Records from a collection
---------------
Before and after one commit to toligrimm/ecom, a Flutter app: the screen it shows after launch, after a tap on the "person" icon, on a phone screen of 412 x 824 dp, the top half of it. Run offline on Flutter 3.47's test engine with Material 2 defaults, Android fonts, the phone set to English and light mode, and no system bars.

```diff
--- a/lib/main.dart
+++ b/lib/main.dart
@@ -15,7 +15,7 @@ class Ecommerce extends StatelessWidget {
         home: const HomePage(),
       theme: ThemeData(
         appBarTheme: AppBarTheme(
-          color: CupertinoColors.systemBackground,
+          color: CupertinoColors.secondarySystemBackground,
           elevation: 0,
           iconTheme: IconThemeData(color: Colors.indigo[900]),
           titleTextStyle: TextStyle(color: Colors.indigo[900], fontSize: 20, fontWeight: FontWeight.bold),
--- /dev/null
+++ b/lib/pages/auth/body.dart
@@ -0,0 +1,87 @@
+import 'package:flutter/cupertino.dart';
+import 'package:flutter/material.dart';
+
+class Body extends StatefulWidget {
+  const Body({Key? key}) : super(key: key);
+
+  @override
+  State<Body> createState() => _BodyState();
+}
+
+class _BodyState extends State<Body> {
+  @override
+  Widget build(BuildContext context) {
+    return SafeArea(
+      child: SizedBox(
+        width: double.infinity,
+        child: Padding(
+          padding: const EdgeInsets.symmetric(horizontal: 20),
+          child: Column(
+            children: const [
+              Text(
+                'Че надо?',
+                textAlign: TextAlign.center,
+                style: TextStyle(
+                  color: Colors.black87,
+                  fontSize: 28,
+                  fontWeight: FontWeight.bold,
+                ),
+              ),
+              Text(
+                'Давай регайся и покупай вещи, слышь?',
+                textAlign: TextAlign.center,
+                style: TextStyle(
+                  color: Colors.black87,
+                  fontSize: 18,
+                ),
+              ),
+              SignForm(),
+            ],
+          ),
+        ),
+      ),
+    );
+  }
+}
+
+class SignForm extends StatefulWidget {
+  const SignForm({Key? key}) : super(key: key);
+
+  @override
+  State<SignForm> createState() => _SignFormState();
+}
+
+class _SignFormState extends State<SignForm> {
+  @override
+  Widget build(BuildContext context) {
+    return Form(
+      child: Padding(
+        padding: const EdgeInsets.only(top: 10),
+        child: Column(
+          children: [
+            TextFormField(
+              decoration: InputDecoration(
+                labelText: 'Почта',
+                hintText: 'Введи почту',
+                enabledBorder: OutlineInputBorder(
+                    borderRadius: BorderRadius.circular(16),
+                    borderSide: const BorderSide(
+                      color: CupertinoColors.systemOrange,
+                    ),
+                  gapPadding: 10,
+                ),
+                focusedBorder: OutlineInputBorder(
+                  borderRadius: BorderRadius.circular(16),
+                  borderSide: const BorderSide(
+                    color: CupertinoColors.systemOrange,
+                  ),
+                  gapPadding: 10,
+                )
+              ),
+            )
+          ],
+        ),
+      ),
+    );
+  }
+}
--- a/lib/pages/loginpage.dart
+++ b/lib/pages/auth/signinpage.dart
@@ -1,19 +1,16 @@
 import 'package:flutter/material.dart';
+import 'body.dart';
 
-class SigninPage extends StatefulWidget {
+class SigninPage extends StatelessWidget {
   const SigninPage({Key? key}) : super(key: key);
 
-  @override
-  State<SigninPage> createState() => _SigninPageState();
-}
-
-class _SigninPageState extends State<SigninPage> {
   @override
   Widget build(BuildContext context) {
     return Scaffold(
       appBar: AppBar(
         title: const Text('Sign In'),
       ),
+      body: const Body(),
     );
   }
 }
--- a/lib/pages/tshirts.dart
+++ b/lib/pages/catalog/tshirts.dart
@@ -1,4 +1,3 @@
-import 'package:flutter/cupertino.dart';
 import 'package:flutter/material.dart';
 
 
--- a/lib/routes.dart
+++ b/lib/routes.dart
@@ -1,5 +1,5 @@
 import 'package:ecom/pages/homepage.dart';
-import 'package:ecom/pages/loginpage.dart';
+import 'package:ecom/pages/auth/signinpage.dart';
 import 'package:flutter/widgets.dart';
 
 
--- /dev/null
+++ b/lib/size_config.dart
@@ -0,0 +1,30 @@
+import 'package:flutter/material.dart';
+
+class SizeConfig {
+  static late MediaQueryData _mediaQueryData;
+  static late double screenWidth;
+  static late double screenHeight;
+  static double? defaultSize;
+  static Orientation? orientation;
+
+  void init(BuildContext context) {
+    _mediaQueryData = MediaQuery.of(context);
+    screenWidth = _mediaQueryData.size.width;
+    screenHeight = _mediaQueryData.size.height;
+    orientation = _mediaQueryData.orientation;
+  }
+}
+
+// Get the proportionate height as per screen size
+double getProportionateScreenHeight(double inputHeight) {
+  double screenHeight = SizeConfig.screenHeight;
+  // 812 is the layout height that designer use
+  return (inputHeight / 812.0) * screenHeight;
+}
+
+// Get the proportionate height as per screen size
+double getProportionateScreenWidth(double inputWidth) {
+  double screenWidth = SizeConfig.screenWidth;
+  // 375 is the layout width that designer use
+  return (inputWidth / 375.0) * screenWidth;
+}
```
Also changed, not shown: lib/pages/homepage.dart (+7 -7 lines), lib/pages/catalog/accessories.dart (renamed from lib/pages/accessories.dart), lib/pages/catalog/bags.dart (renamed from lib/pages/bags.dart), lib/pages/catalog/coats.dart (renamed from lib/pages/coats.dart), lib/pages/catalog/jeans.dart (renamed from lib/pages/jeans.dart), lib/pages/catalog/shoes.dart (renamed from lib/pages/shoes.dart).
---------------
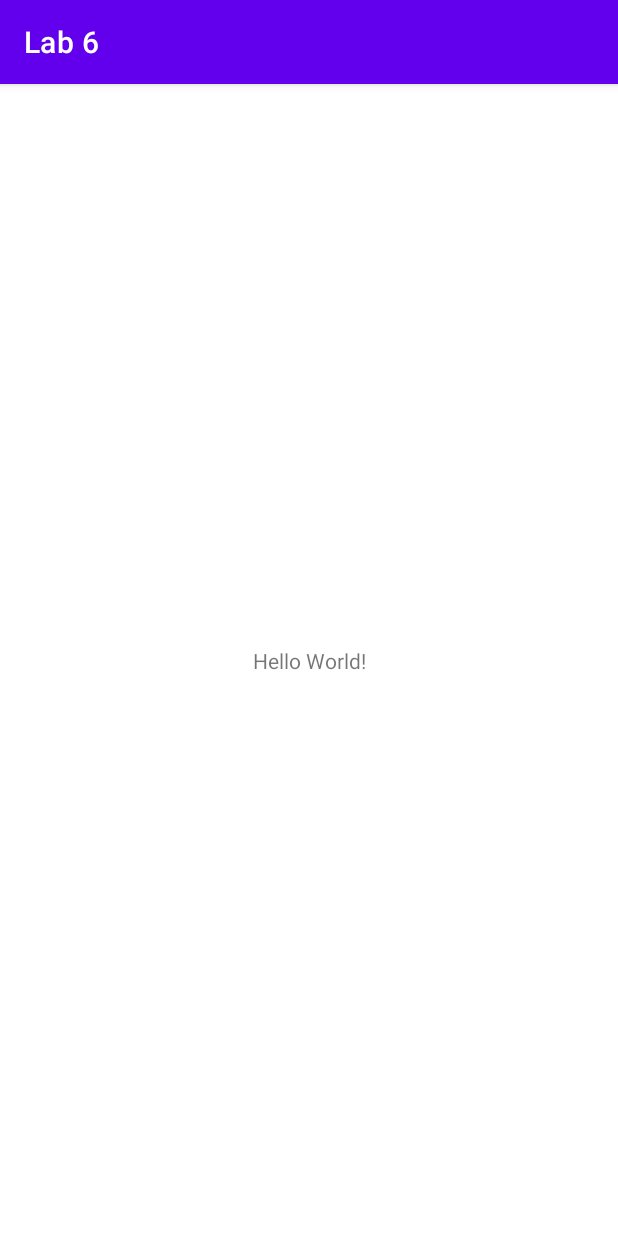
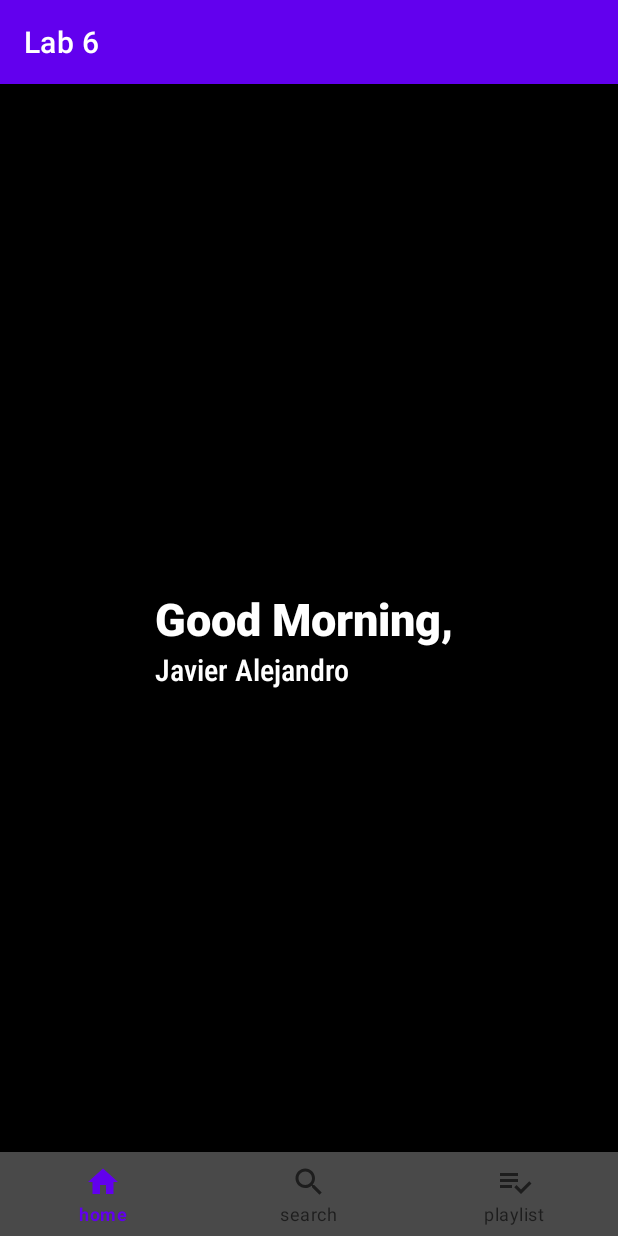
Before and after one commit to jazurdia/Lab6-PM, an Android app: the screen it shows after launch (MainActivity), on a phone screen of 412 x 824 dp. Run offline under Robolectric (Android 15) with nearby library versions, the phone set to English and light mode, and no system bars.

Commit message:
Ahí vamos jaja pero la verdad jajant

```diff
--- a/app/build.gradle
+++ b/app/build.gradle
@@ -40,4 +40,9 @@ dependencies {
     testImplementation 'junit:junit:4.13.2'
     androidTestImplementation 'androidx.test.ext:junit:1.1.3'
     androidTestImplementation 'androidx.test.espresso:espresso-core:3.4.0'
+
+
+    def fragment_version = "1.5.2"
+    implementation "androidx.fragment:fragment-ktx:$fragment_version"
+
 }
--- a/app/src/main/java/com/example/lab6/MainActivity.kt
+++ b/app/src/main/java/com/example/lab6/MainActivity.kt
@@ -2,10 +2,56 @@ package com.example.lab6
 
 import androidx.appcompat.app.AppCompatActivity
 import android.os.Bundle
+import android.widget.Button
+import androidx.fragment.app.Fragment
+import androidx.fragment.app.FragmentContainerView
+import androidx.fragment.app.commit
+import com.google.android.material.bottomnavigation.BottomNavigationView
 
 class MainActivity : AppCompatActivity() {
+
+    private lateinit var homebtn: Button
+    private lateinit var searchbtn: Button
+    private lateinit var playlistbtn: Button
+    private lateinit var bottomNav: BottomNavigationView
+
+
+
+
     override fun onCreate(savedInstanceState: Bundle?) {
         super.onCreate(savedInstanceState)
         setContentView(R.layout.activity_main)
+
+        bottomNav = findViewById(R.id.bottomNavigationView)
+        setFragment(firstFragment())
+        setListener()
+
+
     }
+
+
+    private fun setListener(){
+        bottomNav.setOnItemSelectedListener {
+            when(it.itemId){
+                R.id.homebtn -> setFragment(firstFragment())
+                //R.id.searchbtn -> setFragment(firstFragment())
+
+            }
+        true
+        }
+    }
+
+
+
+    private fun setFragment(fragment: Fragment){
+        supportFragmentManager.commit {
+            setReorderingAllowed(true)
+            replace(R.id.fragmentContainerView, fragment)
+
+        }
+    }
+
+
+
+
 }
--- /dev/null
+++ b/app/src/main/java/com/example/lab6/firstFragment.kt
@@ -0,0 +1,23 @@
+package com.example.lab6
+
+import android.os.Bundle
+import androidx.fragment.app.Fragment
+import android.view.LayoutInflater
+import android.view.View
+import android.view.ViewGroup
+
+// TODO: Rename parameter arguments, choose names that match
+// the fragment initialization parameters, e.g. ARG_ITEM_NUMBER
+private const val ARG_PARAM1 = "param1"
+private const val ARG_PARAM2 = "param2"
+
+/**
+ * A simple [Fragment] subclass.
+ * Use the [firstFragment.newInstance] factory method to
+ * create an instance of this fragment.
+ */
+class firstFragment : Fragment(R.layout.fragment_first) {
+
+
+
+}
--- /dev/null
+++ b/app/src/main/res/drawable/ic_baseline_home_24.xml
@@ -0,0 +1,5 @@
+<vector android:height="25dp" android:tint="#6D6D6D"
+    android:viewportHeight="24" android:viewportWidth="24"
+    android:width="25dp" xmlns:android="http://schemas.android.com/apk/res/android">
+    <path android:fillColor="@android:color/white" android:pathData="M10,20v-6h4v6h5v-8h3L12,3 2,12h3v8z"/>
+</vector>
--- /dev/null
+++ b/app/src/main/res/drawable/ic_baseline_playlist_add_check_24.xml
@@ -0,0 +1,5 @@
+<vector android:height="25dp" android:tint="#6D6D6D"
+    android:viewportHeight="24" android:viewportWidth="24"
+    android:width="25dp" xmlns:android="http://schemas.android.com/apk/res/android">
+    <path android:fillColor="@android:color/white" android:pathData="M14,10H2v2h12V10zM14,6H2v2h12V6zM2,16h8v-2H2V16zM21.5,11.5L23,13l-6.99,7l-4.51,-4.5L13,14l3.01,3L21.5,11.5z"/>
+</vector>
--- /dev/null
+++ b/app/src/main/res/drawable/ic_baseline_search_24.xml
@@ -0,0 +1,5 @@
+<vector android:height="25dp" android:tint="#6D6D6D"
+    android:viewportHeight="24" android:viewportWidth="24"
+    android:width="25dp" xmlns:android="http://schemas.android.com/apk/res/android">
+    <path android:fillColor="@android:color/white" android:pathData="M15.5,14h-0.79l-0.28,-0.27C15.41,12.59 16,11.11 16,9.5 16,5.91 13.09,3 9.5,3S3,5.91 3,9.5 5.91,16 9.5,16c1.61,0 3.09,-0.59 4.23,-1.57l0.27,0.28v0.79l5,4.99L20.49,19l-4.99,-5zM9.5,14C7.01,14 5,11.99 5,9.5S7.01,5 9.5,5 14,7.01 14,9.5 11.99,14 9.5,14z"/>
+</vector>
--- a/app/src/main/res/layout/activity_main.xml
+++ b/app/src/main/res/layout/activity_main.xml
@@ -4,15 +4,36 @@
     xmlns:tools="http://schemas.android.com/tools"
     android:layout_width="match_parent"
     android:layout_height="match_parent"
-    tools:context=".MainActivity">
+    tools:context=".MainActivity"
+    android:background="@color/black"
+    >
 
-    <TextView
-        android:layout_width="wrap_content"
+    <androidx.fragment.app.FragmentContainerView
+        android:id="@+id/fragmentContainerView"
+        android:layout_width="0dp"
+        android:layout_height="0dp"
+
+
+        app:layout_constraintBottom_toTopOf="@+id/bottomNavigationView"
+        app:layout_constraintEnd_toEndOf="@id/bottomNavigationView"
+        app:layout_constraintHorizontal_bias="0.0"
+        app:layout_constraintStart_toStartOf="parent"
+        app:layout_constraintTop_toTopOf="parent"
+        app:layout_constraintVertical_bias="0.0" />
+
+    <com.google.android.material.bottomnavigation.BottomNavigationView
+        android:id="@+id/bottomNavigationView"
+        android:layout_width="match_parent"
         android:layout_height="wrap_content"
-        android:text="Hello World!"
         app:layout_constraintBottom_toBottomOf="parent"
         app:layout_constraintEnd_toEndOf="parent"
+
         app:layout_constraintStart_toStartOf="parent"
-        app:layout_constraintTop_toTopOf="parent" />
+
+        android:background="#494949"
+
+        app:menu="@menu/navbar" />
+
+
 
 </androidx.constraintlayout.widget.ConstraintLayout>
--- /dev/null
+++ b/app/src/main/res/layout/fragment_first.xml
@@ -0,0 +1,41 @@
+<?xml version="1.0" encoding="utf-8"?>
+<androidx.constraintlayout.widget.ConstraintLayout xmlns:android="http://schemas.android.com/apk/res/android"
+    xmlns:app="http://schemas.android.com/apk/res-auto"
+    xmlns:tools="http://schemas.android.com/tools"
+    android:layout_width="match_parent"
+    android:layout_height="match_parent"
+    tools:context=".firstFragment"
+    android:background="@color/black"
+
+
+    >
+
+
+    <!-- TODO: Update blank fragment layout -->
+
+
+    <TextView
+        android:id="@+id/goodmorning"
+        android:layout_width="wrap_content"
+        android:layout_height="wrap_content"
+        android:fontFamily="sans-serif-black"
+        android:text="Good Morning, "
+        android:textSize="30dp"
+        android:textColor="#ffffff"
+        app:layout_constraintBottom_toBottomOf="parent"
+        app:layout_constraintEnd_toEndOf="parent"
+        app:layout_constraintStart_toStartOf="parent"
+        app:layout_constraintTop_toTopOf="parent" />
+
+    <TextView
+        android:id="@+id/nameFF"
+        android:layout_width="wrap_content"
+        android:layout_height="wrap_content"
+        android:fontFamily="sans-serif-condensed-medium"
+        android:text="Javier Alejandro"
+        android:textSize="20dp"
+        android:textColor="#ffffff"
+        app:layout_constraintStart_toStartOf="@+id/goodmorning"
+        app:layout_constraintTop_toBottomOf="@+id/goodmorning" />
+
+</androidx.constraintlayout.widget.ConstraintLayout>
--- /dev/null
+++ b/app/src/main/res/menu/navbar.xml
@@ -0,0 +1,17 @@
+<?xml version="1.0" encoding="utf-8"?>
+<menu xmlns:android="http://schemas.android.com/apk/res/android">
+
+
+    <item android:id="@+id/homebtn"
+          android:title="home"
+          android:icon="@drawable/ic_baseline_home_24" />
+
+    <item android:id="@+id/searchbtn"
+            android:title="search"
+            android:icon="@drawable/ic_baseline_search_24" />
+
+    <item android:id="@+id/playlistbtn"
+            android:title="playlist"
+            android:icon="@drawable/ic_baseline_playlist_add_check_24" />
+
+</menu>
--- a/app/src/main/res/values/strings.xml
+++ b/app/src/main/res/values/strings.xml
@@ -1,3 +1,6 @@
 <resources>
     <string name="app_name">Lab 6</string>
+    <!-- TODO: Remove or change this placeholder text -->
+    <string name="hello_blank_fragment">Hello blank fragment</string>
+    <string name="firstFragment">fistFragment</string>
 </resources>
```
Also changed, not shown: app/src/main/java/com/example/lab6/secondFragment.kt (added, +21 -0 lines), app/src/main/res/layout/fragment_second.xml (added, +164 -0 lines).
---------------
→ **ASSIGNMENT**
Answer with a single number, the count of lines above that contain "tools".

→ **TASK ANSWER**
5